**Instructions for the task:**
Please copy the records below word for word, leaving out the pictures.

**Edit tracking data:**
:::

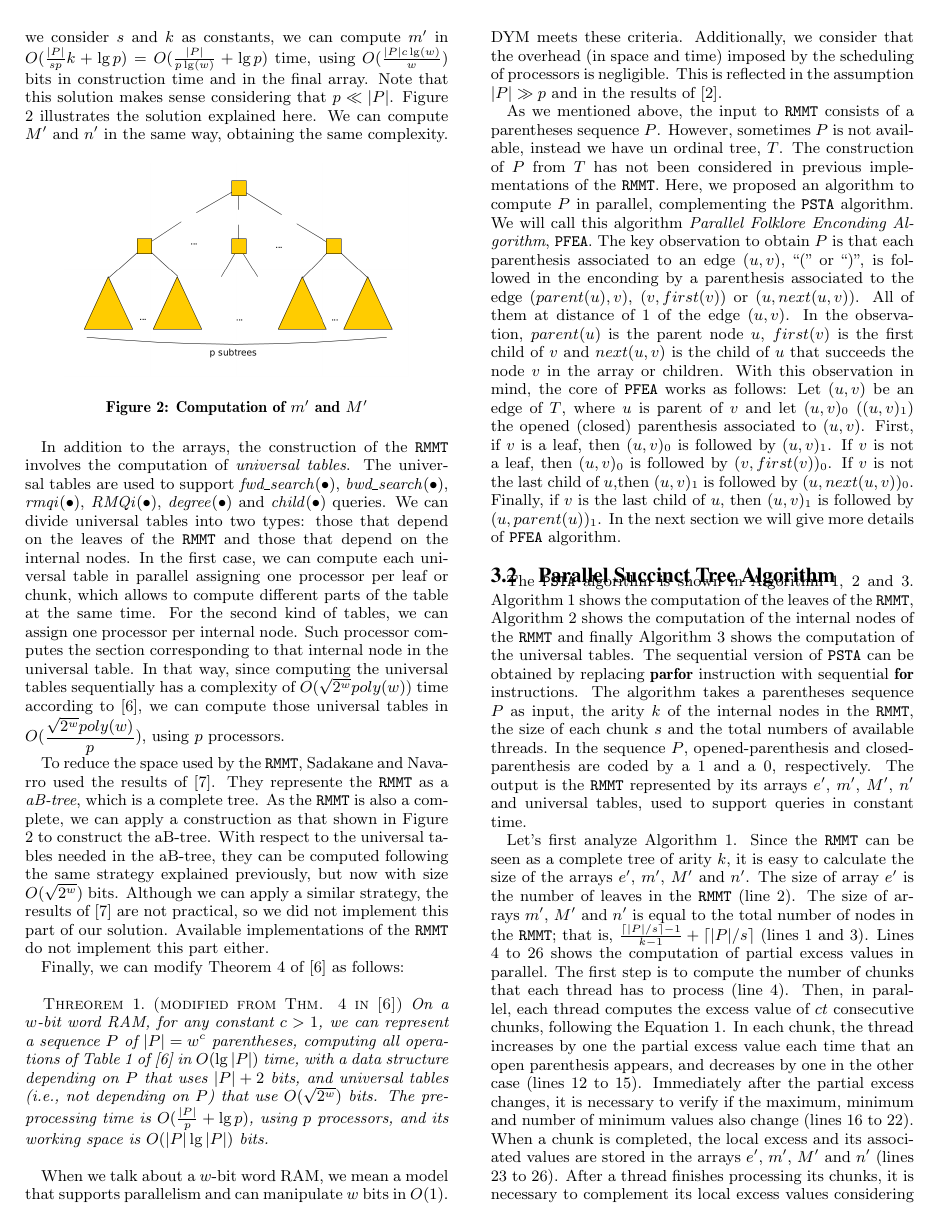
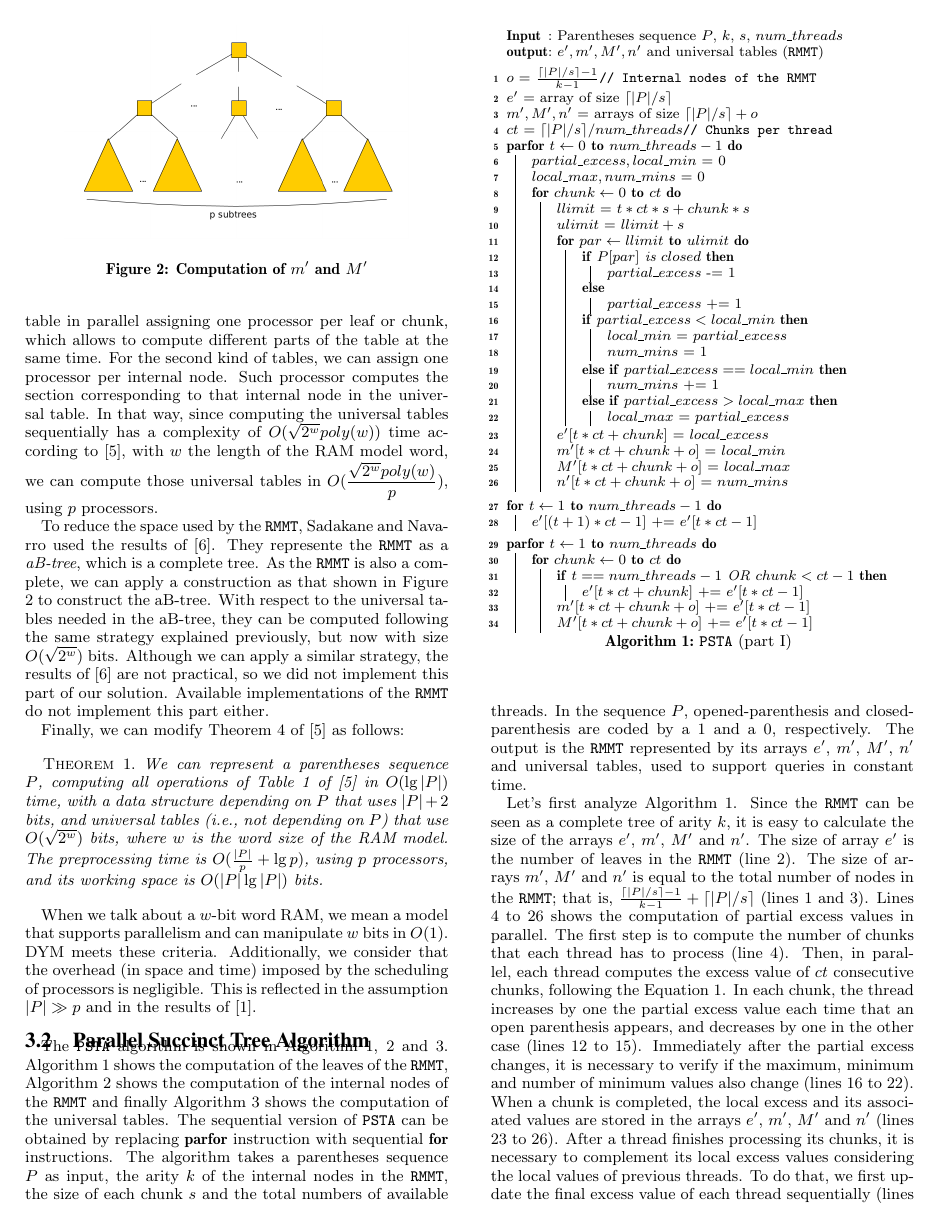
Before and after one commit to leoferres/suctrees, a LaTeX paper (tex/sig-alternate.tex, which reads tex/multicoreSTIdea.tex): page 3 of 7 before the commit and page 3 of 6 after it. Compiled offline with pdfLaTeX.

Commit message:
Editint section 3.1: The idea

```diff
--- a/tex/multicoreSTIdea.tex
+++ b/tex/multicoreSTIdea.tex
@@ -55,8 +53,8 @@ minimum values in $O(k\lg_{k} p)$ time, computing each level in $O(k)$
 time, just looking the $k$ values on the previous level using one
 thread per vertex. If we consider $s$ and $k$ as constants, we can compute
 $m^{\prime}$ in
-$O(\frac{|P|}{sp}k + \lg p) = O(\frac{|P|}{p\lg(w)}+\lg p)$ time,
-using $O(\frac{|P|c\lg(w)}{w})$ bits in construction time and in the
+$O(\frac{|P|}{sp}k + \lg p) = O(\frac{|P|}{p}+\lg p)$ time,
+using $O(|P|\lg(|P|))$ bits in construction time and in the
 final array. Note that this solution makes sense considering that
 $p\ll |P|$. Figure \ref{fig:min-max-array} illustrates the solution
 explained here. We can compute $M^{\prime}$ and $n^{\prime}$ in the
@@ -84,7 +82,7 @@ can assign one processor per internal node. Such processor computes
 the section corresponding to that internal node in the universal
 table. In that way, since computing the universal tables sequentially
 has a complexity of $O(\sqrt{2^{w}}poly(w))$ time according to
-\cite{Navarro:2014:FFS:2620785.2601073}, we can compute those
+\cite{Navarro:2014:FFS:2620785.2601073}, with $w$ the length of the RAM model word, we can compute those
 universal tables in $\displaystyle O(\frac{\sqrt{2^{w}}poly(w)}{p})$,
 using $p$ processors.
 
@@ -104,20 +102,19 @@ the {\tt RMMT} do not implement this part either.
 Finally, we can modify Theorem 4 of
 \cite{Navarro:2014:FFS:2620785.2601073} as follows:
 
-\newtheorem{theorem}{Threorem}
+\newtheorem{theorem}{Theorem}
 \begin{theorem}
-  {\sc (modified from Thm. 4 in
-    \cite{Navarro:2014:FFS:2620785.2601073})} On a $w$-bit word RAM,
-  for any constant $c>1$, we can represent a sequence $P$ of
-  $|P|=w^{c}$ parentheses, computing all operations of Table 1
-  of \cite{Navarro:2014:FFS:2620785.2601073} in $O(\lg |P|)$ time, with a data
+  We can represent a parentheses sequence $P$, computing all
+  operations of Table 1 of \cite{Navarro:2014:FFS:2620785.2601073}
+  in $O(\lg |P|)$ time, with a data
   structure depending on $P$ that uses $|P|+2$ bits, and universal
   tables (i.e., not depending on $P$) that use $O(\sqrt{2^{w}})$
-  bits. The preprocessing time is $O(\frac{|P|}{p} + \lg p)$, using $p$
+  bits, where $w$ is the word size of the RAM model. The preprocessing
+  time is $O(\frac{|P|}{p} + \lg p)$, using $p$
   processors, and its working space is $O(|P|\lg |P|)$ bits.
 \end{theorem}
 
-%\newtheorem{theorem}{Threorem}
+%\newtheorem{theorem}{Theorem}
 %\begin{theorem}
 %  {\sc (modified from Thm. 4 in
 %    \cite{Navarro:2014:FFS:2620785.2601073})} On a $w$-bit word RAM,
@@ -137,28 +134,3 @@ criteria. Additionally, we consider that the overhead (in space and
 time) imposed by the scheduling of processors is negligible. This is
 reflected in the assumption $ |P|\gg p$ and in the results of
 \cite{Blumofe:1999:SMC:324133.324234}.
-
-As we mentioned above, the input to {\tt RMMT} consists of a
-parentheses sequence $P$. However, sometimes $P$ is not available,
-instead we have un ordinal tree, $T$. The construction of $P$ from $T$
-has not been considered in previous implementations of the {\tt
-  RMMT}. Here, we proposed an algorithm to compute $P$ in parallel,
-complementing the {\tt PSTA} algorithm. We will call this algorithm
-\emph{Parallel Folklore Enconding Algorithm}, {\tt PFEA}. The key
-observation to obtain $P$ is that each parenthesis associated to an
-edge $(u,v)$, ``('' or ``)'', is followed in the enconding by a
-parenthesis associated to the edge $(parent(u), v)$, $(v, first(v))$
-or $(u, next(u,v))$. All of them at distance of 1 of the edge
-$(u,v)$. In the observation, $parent(u)$ is the parent node $u$,
-$first(v)$ is the first child of $v$ and $next(u,v)$ is the child of
-$u$ that succeeds the node $v$ in the array or children. With this
-observation in mind, the core of {\tt PFEA} works as follows: Let
-$(u,v)$ be an edge of $T$, where $u$ is parent of $v$ and let
-$(u,v)_{0}$ ($(u,v)_{1}$) the opened (closed) parenthesis associated
-to $(u,v)$. First, if $v$ is a leaf, then $(u,v)_{0}$ is followed by
-$(u,v)_{1}$. If $v$ is not a leaf, then $(u,v)_{0}$ is followed by
-$(v,first(v))_{0}$. If $v$ is not the last child of $u$,then
-$(u,v)_{1}$ is followed by $(u,next(u,v))_{0}$. Finally, if $v$ is the
-last child of $u$, then $(u,v)_{1}$ is followed by
-$(u,parent(u))_{1}$. In the next section we will give more details of
-{\tt PFEA} algorithm.
```
Also changed, not shown: tex/multicoreST.tex (+12 -12 lines), tex/sig-alternate.tex (+3 -0 lines), tex/multicoreSTIdea.tex (6 more changed lines).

:::

**Output for this task:**
Before and after one commit to leoferres/suctrees, a LaTeX paper (tex/sig-alternate.tex, which reads tex/multicoreSTIdea.tex): page 3 of 7 before the commit and page 3 of 6 after it. Compiled offline with pdfLaTeX.

Commit message:
Editint section 3.1: The idea

```diff
--- a/tex/multicoreSTIdea.tex
+++ b/tex/multicoreSTIdea.tex
@@ -55,8 +53,8 @@ minimum values in $O(k\lg_{k} p)$ time, computing each level in $O(k)$
 time, just looking the $k$ values on the previous level using one
 thread per vertex. If we consider $s$ and $k$ as constants, we can compute
 $m^{\prime}$ in
-$O(\frac{|P|}{sp}k + \lg p) = O(\frac{|P|}{p\lg(w)}+\lg p)$ time,
-using $O(\frac{|P|c\lg(w)}{w})$ bits in construction time and in the
+$O(\frac{|P|}{sp}k + \lg p) = O(\frac{|P|}{p}+\lg p)$ time,
+using $O(|P|\lg(|P|))$ bits in construction time and in the
 final array. Note that this solution makes sense considering that
 $p\ll |P|$. Figure \ref{fig:min-max-array} illustrates the solution
 explained here. We can compute $M^{\prime}$ and $n^{\prime}$ in the
@@ -84,7 +82,7 @@ can assign one processor per internal node. Such processor computes
 the section corresponding to that internal node in the universal
 table. In that way, since computing the universal tables sequentially
 has a complexity of $O(\sqrt{2^{w}}poly(w))$ time according to
-\cite{Navarro:2014:FFS:2620785.2601073}, we can compute those
+\cite{Navarro:2014:FFS:2620785.2601073}, with $w$ the length of the RAM model word, we can compute those
 universal tables in $\displaystyle O(\frac{\sqrt{2^{w}}poly(w)}{p})$,
 using $p$ processors.
 
@@ -104,20 +102,19 @@ the {\tt RMMT} do not implement this part either.
 Finally, we can modify Theorem 4 of
 \cite{Navarro:2014:FFS:2620785.2601073} as follows:
 
-\newtheorem{theorem}{Threorem}
+\newtheorem{theorem}{Theorem}
 \begin{theorem}
-  {\sc (modified from Thm. 4 in
-    \cite{Navarro:2014:FFS:2620785.2601073})} On a $w$-bit word RAM,
-  for any constant $c>1$, we can represent a sequence $P$ of
-  $|P|=w^{c}$ parentheses, computing all operations of Table 1
-  of \cite{Navarro:2014:FFS:2620785.2601073} in $O(\lg |P|)$ time, with a data
+  We can represent a parentheses sequence $P$, computing all
+  operations of Table 1 of \cite{Navarro:2014:FFS:2620785.2601073}
+  in $O(\lg |P|)$ time, with a data
   structure depending on $P$ that uses $|P|+2$ bits, and universal
   tables (i.e., not depending on $P$) that use $O(\sqrt{2^{w}})$
-  bits. The preprocessing time is $O(\frac{|P|}{p} + \lg p)$, using $p$
+  bits, where $w$ is the word size of the RAM model. The preprocessing
+  time is $O(\frac{|P|}{p} + \lg p)$, using $p$
   processors, and its working space is $O(|P|\lg |P|)$ bits.
 \end{theorem}
 
-%\newtheorem{theorem}{Threorem}
+%\newtheorem{theorem}{Theorem}
 %\begin{theorem}
 %  {\sc (modified from Thm. 4 in
 %    \cite{Navarro:2014:FFS:2620785.2601073})} On a $w$-bit word RAM,
@@ -137,28 +134,3 @@ criteria. Additionally, we consider that the overhead (in space and
 time) imposed by the scheduling of processors is negligible. This is
 reflected in the assumption $ |P|\gg p$ and in the results of
 \cite{Blumofe:1999:SMC:324133.324234}.
-
-As we mentioned above, the input to {\tt RMMT} consists of a
-parentheses sequence $P$. However, sometimes $P$ is not available,
-instead we have un ordinal tree, $T$. The construction of $P$ from $T$
-has not been considered in previous implementations of the {\tt
-  RMMT}. Here, we proposed an algorithm to compute $P$ in parallel,
-complementing the {\tt PSTA} algorithm. We will call this algorithm
-\emph{Parallel Folklore Enconding Algorithm}, {\tt PFEA}. The key
-observation to obtain $P$ is that each parenthesis associated to an
-edge $(u,v)$, ``('' or ``)'', is followed in the enconding by a
-parenthesis associated to the edge $(parent(u), v)$, $(v, first(v))$
-or $(u, next(u,v))$. All of them at distance of 1 of the edge
-$(u,v)$. In the observation, $parent(u)$ is the parent node $u$,
-$first(v)$ is the first child of $v$ and $next(u,v)$ is the child of
-$u$ that succeeds the node $v$ in the array or children. With this
-observation in mind, the core of {\tt PFEA} works as follows: Let
-$(u,v)$ be an edge of $T$, where $u$ is parent of $v$ and let
-$(u,v)_{0}$ ($(u,v)_{1}$) the opened (closed) parenthesis associated
-to $(u,v)$. First, if $v$ is a leaf, then $(u,v)_{0}$ is followed by
-$(u,v)_{1}$. If $v$ is not a leaf, then $(u,v)_{0}$ is followed by
-$(v,first(v))_{0}$. If $v$ is not the last child of $u$,then
-$(u,v)_{1}$ is followed by $(u,next(u,v))_{0}$. Finally, if $v$ is the
-last child of $u$, then $(u,v)_{1}$ is followed by
-$(u,parent(u))_{1}$. In the next section we will give more details of
-{\tt PFEA} algorithm.
```
Also changed, not shown: tex/multicoreST.tex (+12 -12 lines), tex/sig-alternate.tex (+3 -0 lines), tex/multicoreSTIdea.tex (6 more changed lines).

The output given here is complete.